◆ **Problem requirements**: Say, as a bare number, how many lines of the listing contain "Sans".

◆ **Raw data**:
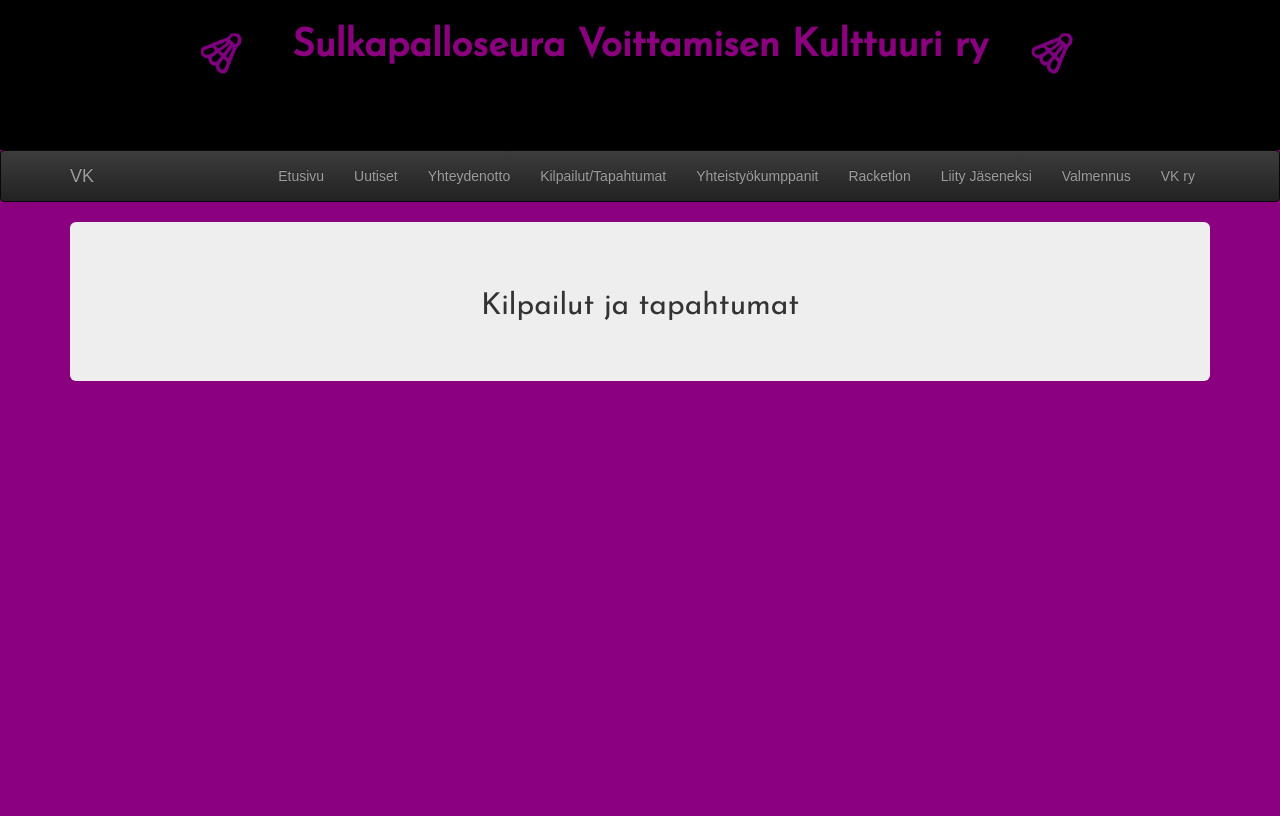
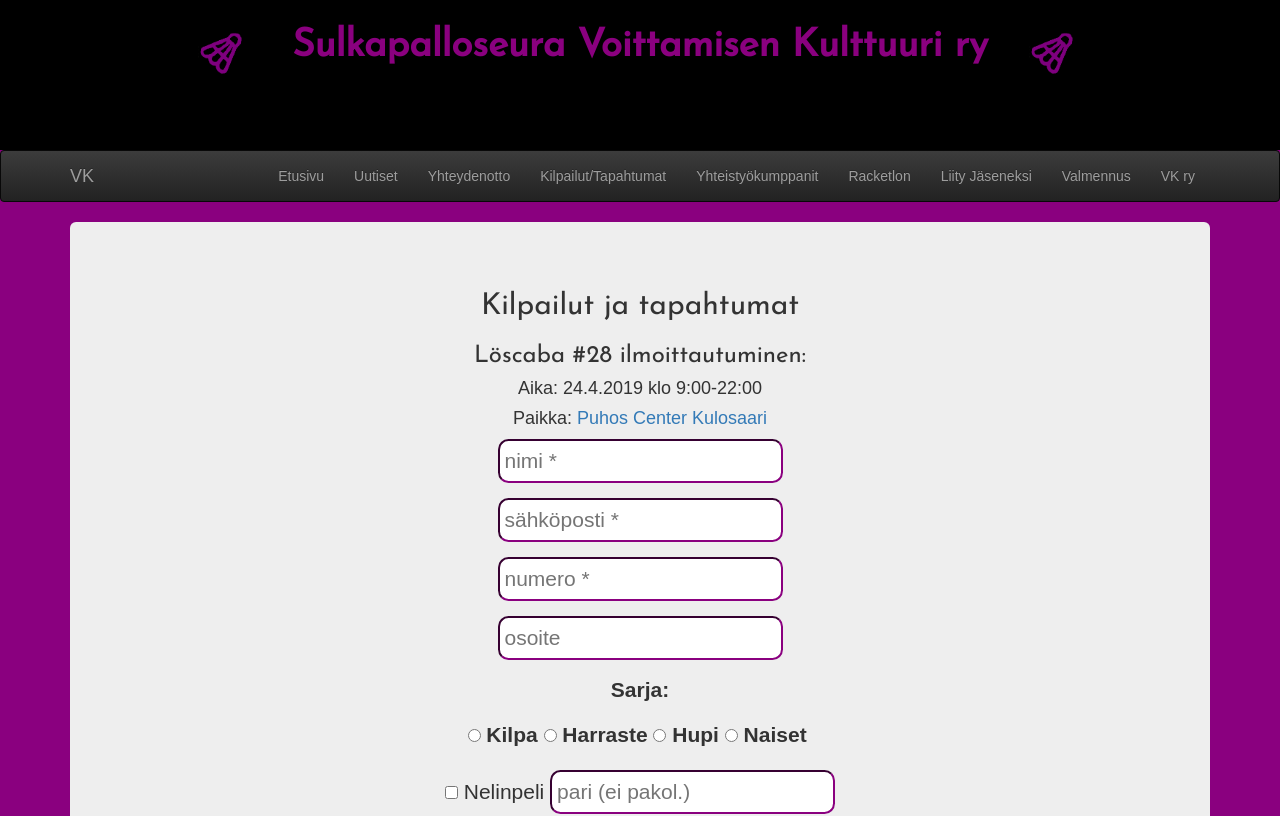
Before and after one commit to milleva/vk-enhanced-frontend, a React (Create React App) app: page /events in a window 1280 px wide. Shown: the top 816 px of the page. Built offline with nearby package versions, Linux system fonts and the light colour scheme.

Commit message:
Loscaba 28 signup pystyyn

```diff
--- a/src/components/Events.js
+++ b/src/components/Events.js
@@ -37,8 +37,8 @@ export default class Events extends React.Component {
                 <Jumbotron>
                     <h2 style={{fontFamily: 'Josefin Sans'}}>Kilpailut ja tapahtumat</h2>
 
-                    {false && <div><h3 style={{fontFamily: 'Josefin Sans'}}>Löscaba #27 ilmoittautuminen:</h3>
-                        <h4>Aika: 17.11.2018 klo 9:00-22:00</h4>
+                    {true && <div><h3 style={{fontFamily: 'Josefin Sans'}}>Löscaba #28 ilmoittautuminen:</h3>
+                        <h4>Aika: 24.4.2019 klo 9:00-22:00</h4>
                         <h4>Paikka: <a href="http://www.puhoscenter.fi/" target="_blank">Puhos Center Kulosaari</a></h4>
                         <form className="messageForm" onSubmit={this.sendSignup()}>
                             <p><input style={styleSheet.input} type="text" placeholder="nimi *" onChange={e => this.setState({nimi: e.target.value})} required/></p>
```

◆ **Response to this exercise**: 3